The board of Citizens Property Insurance Corp. approved a plan Wednesday that would raise residential insurance rates by an average of 8.2 percent starting in September —- with the hikes hitting almost all customers of the state-backed insurer.
Members of the Citizens Board of Governors expressed regret about the planned rate increases but blamed lawsuits that officials say are driving up costs in the broader property-insurance market. The issue focuses on litigation related to water-damage claims, particularly in Miami-Dade, Broward and Palm Beach counties.
“Litigation is completely and totally out of hand,” Barry Gilway, president and chief executive officer of Citizens, said during a board meeting in Maitland.
The planned rate increases still need approval from the state Office of Insurance Regulation. If approved, the hikes would begin in September and fully take effect over the following year as policies renew. Citizens has about 435,000 policies.
The average 8.2 percent hike would hit “personal lines” policyholders, including owners of single-family homes, owners of condominiums and renters — though increases would vary across the state depending on factors such as location. Commercial policies could see an average 9 percent increase.
Brian Donovan, chief actuary for Citizens, said 97 percent of homeowners would see rate increases under the plan.
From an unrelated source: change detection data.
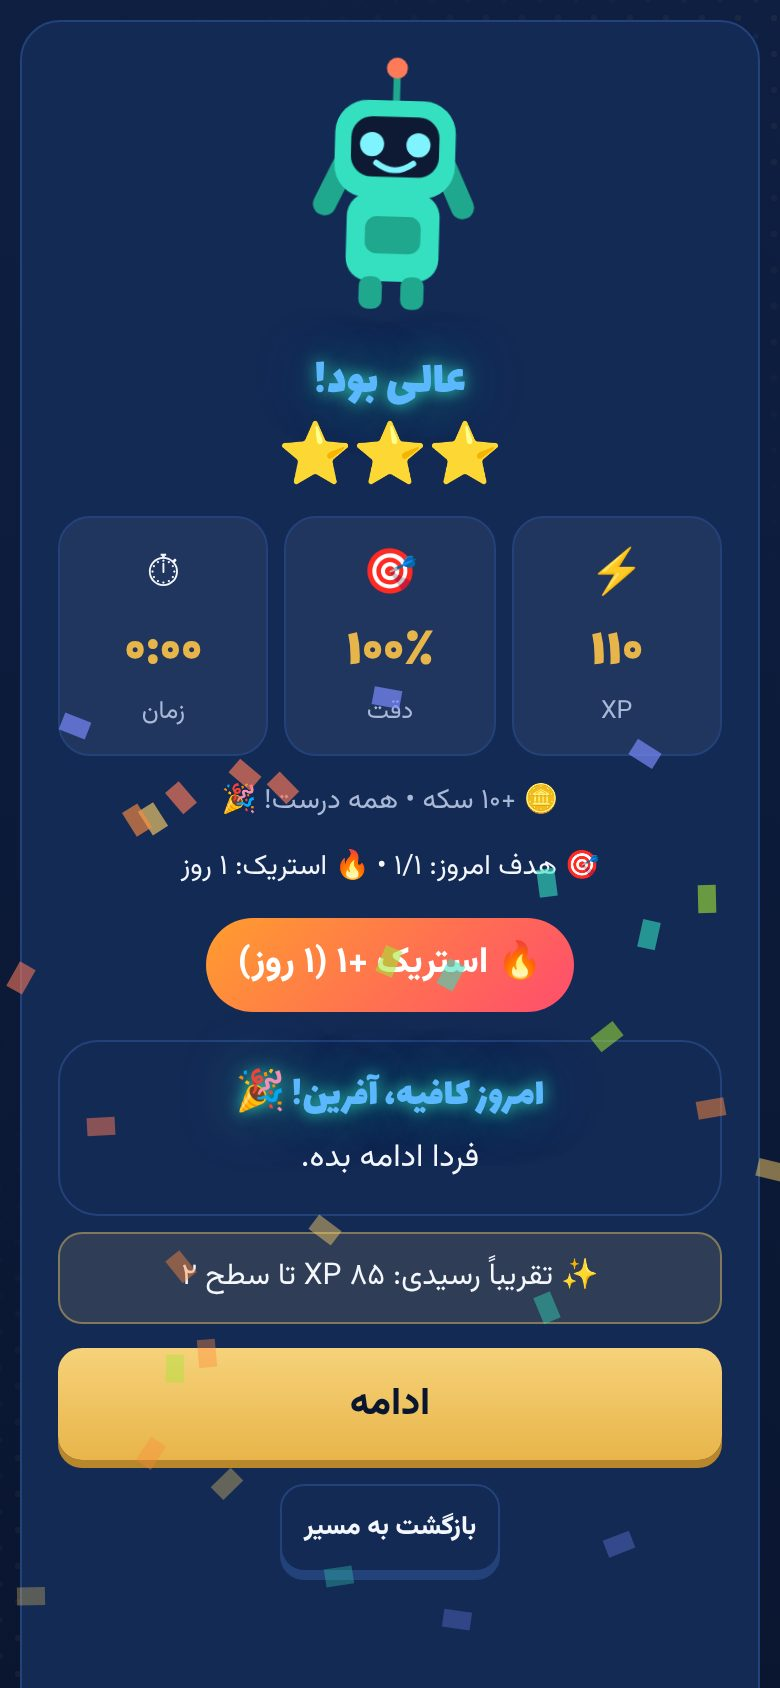
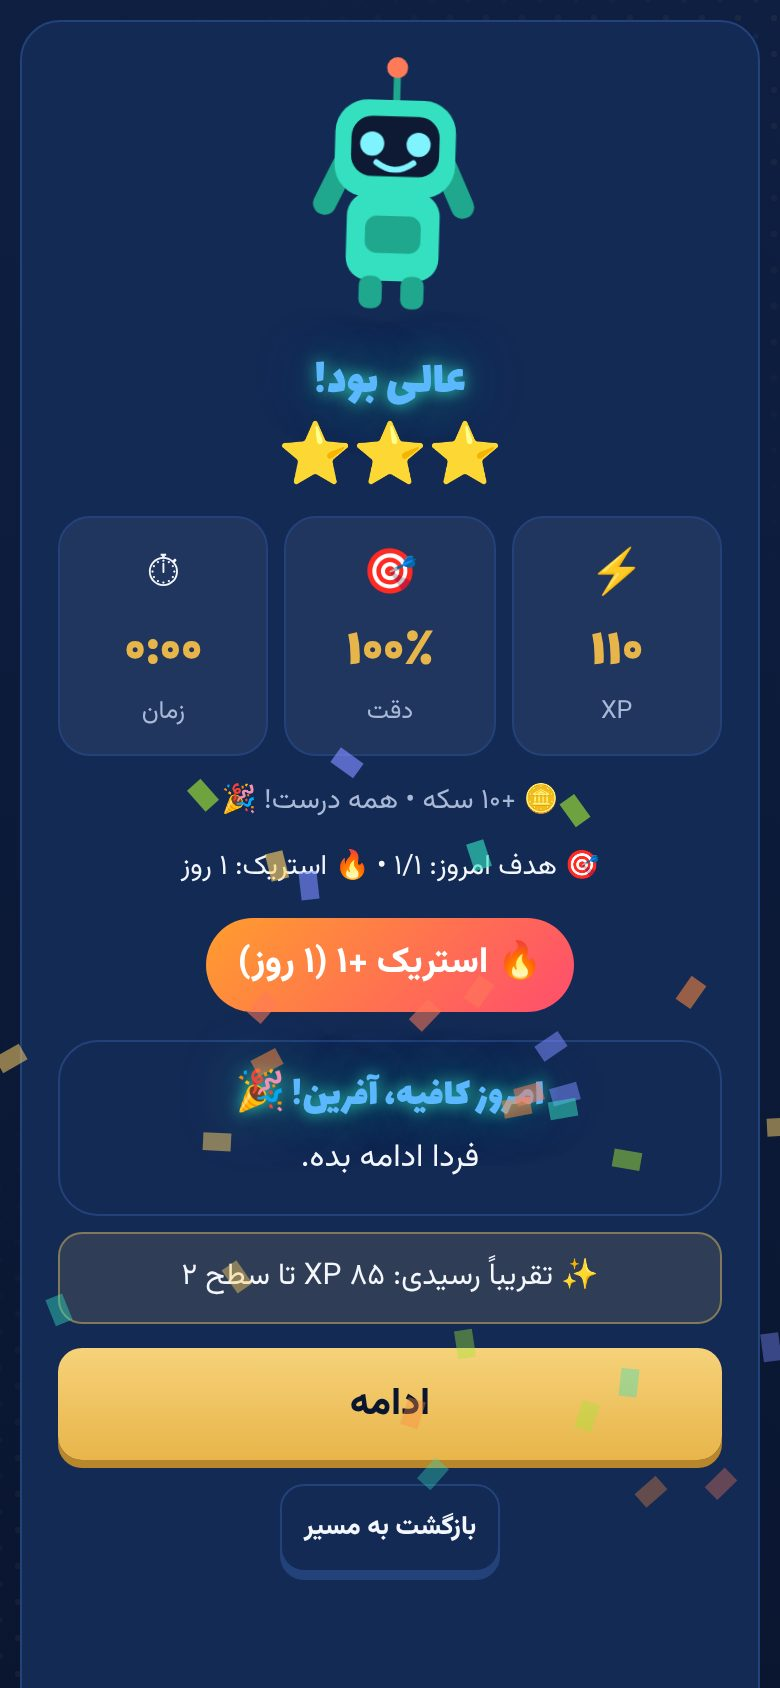
riazi-land: ui P0-4 — empty 5th option, toast above nav, full-height lesson card, shop emoji (grapheme split), credits moved to profile «درباره», nav tab, uniform radii
Claude-Session: https://claude.ai/code/session_01VDPptadfr94w4emVaDL2Bd

diff --git a/riazi-land/index.html b/riazi-land/index.html
@@ -2661,12 +2661,12 @@ r.insertAdjacentHTML('afterbegin','<div class="stk"><span>🧮</span><span>🚀<
 #bnav button i{font-style:normal;font-size:22px;line-height:1.2}
 #bnav button[aria-current=page]{color:var(--cy);background:rgba(52,224,192,.12);box-shadow:inset 0 -3px 0 var(--cy)}
 body[data-scr="reg"] #bnav,body[data-scr="game"] #bnav,body[data-scr="run"] #bnav,body[data-scr="gm"] #bnav,body[data-scr="sg"] #bnav{display:none}
-#app{padding-bottom:calc(84px + env(safe-area-inset-bottom))}
-#toast{bottom:calc(84px + env(safe-area-inset-bottom))}
+#app{padding-bottom:calc(var(--nav-h,64px) + 24px)}
+#toast{bottom:calc(var(--nav-h,64px) + 12px)}
 body[data-scr="pq"] #toast{bottom:auto;top:calc(12px + env(safe-area-inset-top));transform:translate(-50%,-40px)}
 body[data-scr="pq"] #toast.on{transform:translate(-50%,0)}
 #btnSup,#btnTch,#hubShop{display:none!important}
-#dev{display:none}body[data-scr="reg"] #dev,body[data-scr="prof"] #dev{display:block}
+#dev{display:none!important}
 #pathBox{padding-bottom:24px}
 .pbn{display:flex;align-items:center;gap:10px;padding:10px 14px;border-radius:16px;color:#fff;background:linear-gradient(120deg,hsl(var(--h) 60% 32%),hsl(calc(var(--h) + 40) 55% 22%));border:1px solid hsl(var(--h) 70% 55%/.6)}
 .pbn b{font-family:var(--fh);font-weight:400;font-size:18px;white-space:nowrap}.pbn span{flex:1;font-size:15px}.pbn i{font-style:normal}
@@ -2823,6 +2823,16 @@ body:before{content:"";position:fixed;inset:0;pointer-events:none;z-index:0;opac
 .frac>span:last-child{padding:.05em .2em 0}
 .frac-s{position:absolute;width:1px;height:1px;overflow:hidden;clip:rect(0 0 0 0);white-space:nowrap}
 .opt .m{margin:0}
+/* ===== UI P0-4: باگهای ظاهری ===== */
+#bnav{padding:6px 4px max(6px,env(safe-area-inset-bottom))}
+#bnav button{border-radius:var(--r-sm)}
+#obBox .msg{min-height:44px;background:none;border:0;padding:6px 0;margin-top:6px}
+#pqBox{min-height:calc(100vh - 28px);min-height:calc(100dvh - 28px)}
+#s-reg[data-v="place"] #obBox,#s-reg[data-v="result"] #obBox{min-height:calc(100vh - 28px);min-height:calc(100dvh - 28px)}
+.opt,#pqBox .opt{border-radius:var(--r-sm)}
+.mission{border-radius:var(--r-lg)}
+.about{margin-top:12px;text-align:center}.about summary{min-height:44px;display:flex;align-items:center;justify-content:center;cursor:pointer;color:var(--c-text-2);font-weight:700}
+.about p{margin:4px 0 8px;font-size:var(--fs-small,13px);color:var(--c-text-2);line-height:1.9}.about b{color:var(--c-gold)}
 @media(min-width:900px){#app{max-width:760px}.lsn-bar{max-width:760px}#bnav button{max-width:170px}}
 @media (prefers-reduced-motion:reduce){*,*:before,*:after{animation-duration:.01ms!important;animation-iteration-count:1!important;transition-duration:.01ms!important;scroll-behavior:auto!important}}
 </style>
@@ -2844,6 +2854,8 @@ body:before{content:"";position:fixed;inset:0;pointer-events:none;z-index:0;opac
   function rec(g,i){const P=pd();const G=P.l[g]=P.l[g]||{};const r=G[i]=G[i]||{L:[],c:0};r.L=r.L||[];return r}
   function dayXp(){const P=pd(),d=dayN();if(P.xp.d!==d)P.xp={d,b:xpOf(),v:0};return Math.max(0,xpOf()-P.xp.b)}
   function touchStreak(){const d=dayN(),s=S.stk||{n:0,d:0};if(s.d!==d)S.stk={n:s.d===d-1?s.n+1:1,d};}
+  /* ارتفاع واقعی نوار پایین → --nav-h (برای toast و فاصلهٔ پایین صفحه) */
+  try{const nb=document.getElementById('bnav'),setH=()=>document.documentElement.style.setProperty('--nav-h',(nb.offsetHeight||0)+'px');if(nb){setH();if(window.ResizeObserver)new ResizeObserver(setH).observe(nb);addEventListener('resize',setH)}}catch(e){}
   window.v9Hdr=function(){if(!USER)return;
     {const k=rbKey();if(k!==hAvKey){hAvKey=k;$('#hAv').innerHTML=rbSvg(false)}}
     $('#hStk').textContent='🔥 '+fa(streakInit().n||0);$('#hCoin').textContent='🪙 '+fa(S.coins||0);{const n=todayLog().n,g=goalN();$('#hXp').textContent=n>=g?'✓ '+fa(g)+'/'+fa(g):'⚡ '+fa(n)+'/'+fa(g)}};
@@ -3503,7 +3515,8 @@ body:before{content:"";position:fixed;inset:0;pointer-events:none;z-index:0;opac
   /* ---- کلکسیون من: آیتمهای خریداریشده از هر دو سیستم قدیمی + فروشگاه تازه ---- */
   const V1T=[['اقیانوس','🌊','#0A1630','#E8B54A'],['غروب','🌇','#38203c','#ff8b62'],['جنگل','🌿','#12372d','#63d297'],['کهکشانی','🌌','#171435','#b18cff'],['آبنبات','🍬','#472344','#ff83ca'],['طلایی','👑','#382e18','#ffd166'],['یخی','❄','#193344','#8ee5ff'],['آتش','🔥','#421e20','#ff7058'],['مینیمال','☁','#253044','#d2d9e8'],['شفق','🌈','#20254c','#60e1cb']];
   const V1C=[['🐉','اژدهای آتشین','افسانهای'],['🛡','شوالیهٔ طلایی','افسانهای'],['🐼','پاندای جنگجو','کمیاب'],['🧙','جادوگر بنفش','کمیاب'],['🥷','نینجا','کمیاب'],['🚀','فضانورد','معمولی'],['🦁','شیر طلایی','افسانهای'],['🦊','روباه جادویی','کمیاب'],['🦄','تکشاخ ستارهای','افسانهای'],['🤖','ربات نابغه','معمولی'],['🐢','لاکپشت تیزهوش','معمولی'],['🦉','جغد دانا','معمولی']];
-  const V1G=[['avatar','آواتار','😀🐸🐱🐯🐻🦋🐙🐳🦖🐨🦝🐰🦊🐼🦁🐲👾🧙🦄🤖🐢'.split(''),25],['frame','قاب','🟣🔵🟢🟠🔴🟡💠💎🌟✨🌈🪙🎀🌸🌙⚡🔥❄🍀👑'.split(''),20],['theme','تم','',10],['crosshair','نشانهگیر','🎯✳❇🔆🔱💫☄✴🌀🔮🌟⚡💠🪄🎲🧿🌈❄🔥🍀'.split(''),20],['decor','تزئین','🎈🎉🎊🎁🏅🏆⭐🌻🌺🍀🪴🎨🎵🎼📚🧩🪁🪄🧸🪙'.split(''),25]];
+  const GS=t=>{try{return[...new Intl.Segmenter(undefined,{granularity:'grapheme'}).segment(t)].map(x=>x.segment)}catch(e){return Array.from(t)}}; /* ایموجی را درست تکه میکند (جلوگیری از ❓ نیمهٔ جفت جایگزین) */
+  const V1G=[['avatar','آواتار',GS('😀🐸🐱🐯🐻🦋🐙🐳🦖🐨🦝🐰🦊🐼🦁🐲👾🧙🦄🤖🐢'),25],['frame','قاب',GS('🟣🔵🟢🟠🔴🟡💠💎🌟✨🌈🪙🎀🌸🌙⚡🔥❄🍀👑'),20],['theme','تم','',10],['crosshair','نشانهگیر',GS('🎯✳❇🔆🔱💫☄✴🌀🔮🌟⚡💠🪄🎲🧿🌈❄🔥🍀'),20],['decor','تزئین',GS('🎈🎉🎊🎁🏅🏆⭐🌻🌺🍀🪴🎨🎵🎼📚🧩🪁🪄🧸🪙'),25]];
   /* ایموجیای که در این دستگاه رندر نمیشود (توفو) با آیکون دستهٔ خودش جایگزین میشود */
   const V1ICON={avatar:'🙂',frame:'🖼',theme:'🎨',crosshair:'🎯',decor:'🎀'},GL={};
   function glyph(ch,fb){
@@ -3678,7 +3691,8 @@ body:before{content:"";position:fixed;inset:0;pointer-events:none;z-index:0;opac
     ${goalHtml()}${calHtml()}
     ${colHtml()}
     <div class="card" style="margin-top:12px"><h3 style="font-size:20px;color:var(--ye)">بیشتر</h3><div class="pmore" id="pMore">${MORE.map(([id,i,t])=>`<button type="button" data-more="${id}" aria-label="${t}"><i aria-hidden="true">${i}</i><span>${t}</span></button>`).join('')}</div>
-    <div class="row" style="justify-content:center;margin-top:8px"><button type="button" class="btn btn-secondary gh" id="btnSound" style="min-height:44px">${SFX.muted?'🔇 صدا: خاموش':'🔊 صدا: روشن'}</button><button type="button" class="btn btn-secondary gh" id="btnSup2" style="min-height:44px">🛟 پشتیبانی</button><button type="button" class="btn btn-secondary gh" id="btnOut" style="min-height:44px">🚪 خروج از حساب</button></div></div>`;
+    <div class="row" style="justify-content:center;margin-top:8px"><button type="button" class="btn btn-secondary gh" id="btnSound" style="min-height:44px">${SFX.muted?'🔇 صدا: خاموش':'🔊 صدا: روشن'}</button><button type="button" class="btn btn-secondary gh" id="btnSup2" style="min-height:44px">🛟 پشتیبانی</button><button type="button" class="btn btn-secondary gh" id="btnOut" style="min-height:44px">🚪 خروج از حساب</button></div>
+    <details class="about" id="pAbout"><summary>درباره</summary><p>${$('#dev').innerHTML}</p></details></div>`;
     $$('#pMore [data-more]').forEach(b=>b.onclick=()=>{SFX.init();SFX.click();const id=b.dataset.more;
       if(id==='report'&&!S.quiz){toast('اول خودآزمایی و پرسشنامه را تمام کن 📝');return}go(id)});
     bindGoal();bindCal();bindCol();

diff --git a/riazi-land/tests/smoke.js b/riazi-land/tests/smoke.js
@@ -131,11 +131,11 @@ T('floating 🧑🏫/🛟 buttons never cover the UI (hidden; reachable from 
 T('developer credit text appears once', async ({ browser }) => {
   const { page, context } = await open(browser);
   const reg = await page.evaluate(() => document.body.innerText);
-  assert(count(reg, 'توسعهدهنده') <= 1, 'dup credit on register: ' + count(reg, 'توسعهدهنده'));
+  eq(count(reg, 'توسعهدهنده'), 0, 'credit must not be on the welcome screen');
   await register(page);
   await page.evaluate(() => go('prof'));
   const home = await page.evaluate(() => document.body.innerText);
-  eq(count(home, 'توسعهدهنده'), 1, 'credit count on profile');
+  assert(count(home, 'توسعهدهنده') === 0, 'credit must be hidden until «درباره» is opened'); await page.click('#pAbout summary'); eq(count(await page.evaluate(() => document.body.innerText), 'توسعهدهنده'), 1, 'credit count on profile (درباره)');
   const html = fs.readFileSync(path.join(ROOT, 'index.html'), 'utf8');
   eq(count(html, '<footer'), 1, '<footer> tags in source');
   await context.close();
The Citizens board voted 8-1 to approve the proposed rates, with board member Bette Brown of Monroe County the only dissenter. The vote came after discussion that centered on water-damage claims and the practice known as “assignment of benefits,” which is perhaps the most-controversial insurance issue in Florida.
Under assignment of benefits, homeowners sign over insurance claims to contractors, who then pursue payments from insurance companies. Citizens and other insurers contend the AOB process is filled with fraud and leads to expensive litigation. But contractors and trial attorneys argue that assignment of benefits helps ensure that damage claims are paid properly.
Ground zero for the debate has been Miami-Dade, Broward and Palm Beach counties, and Gilway said private insurers are reducing policies in those counties. Such reductions can shift more policies to Citizens, which has long been a major player in the Southeast Florida market.
“We’re becoming a tri-county company,” Gilway said.
Donovan said another concern is that many private insurers are receiving approval for double-digit rate increases, while Citizens rate hikes are capped by what is known as a “glide path, which blocks increases of more than 10 percent.
The result could be Citizens offering cheaper policies that will lead to the state-backed insurer writing more coverage — after years of attempts to shrink the Citizens policy count.
Citizens and other insurers have lobbied in recent years to change the assignment-of-benefits process to reduce litigation. But the state House and Senate have not reached agreement.
The issue is expected to draw heavy attention during the 2019 legislative session, with Insurance Commissioner David Altmaier issuing a statement Wednesday that said he will “continue to make AOB reform a top priority, support legislation that addresses AOB abuse and fight to hold consumers harmless.” The session will start March 5.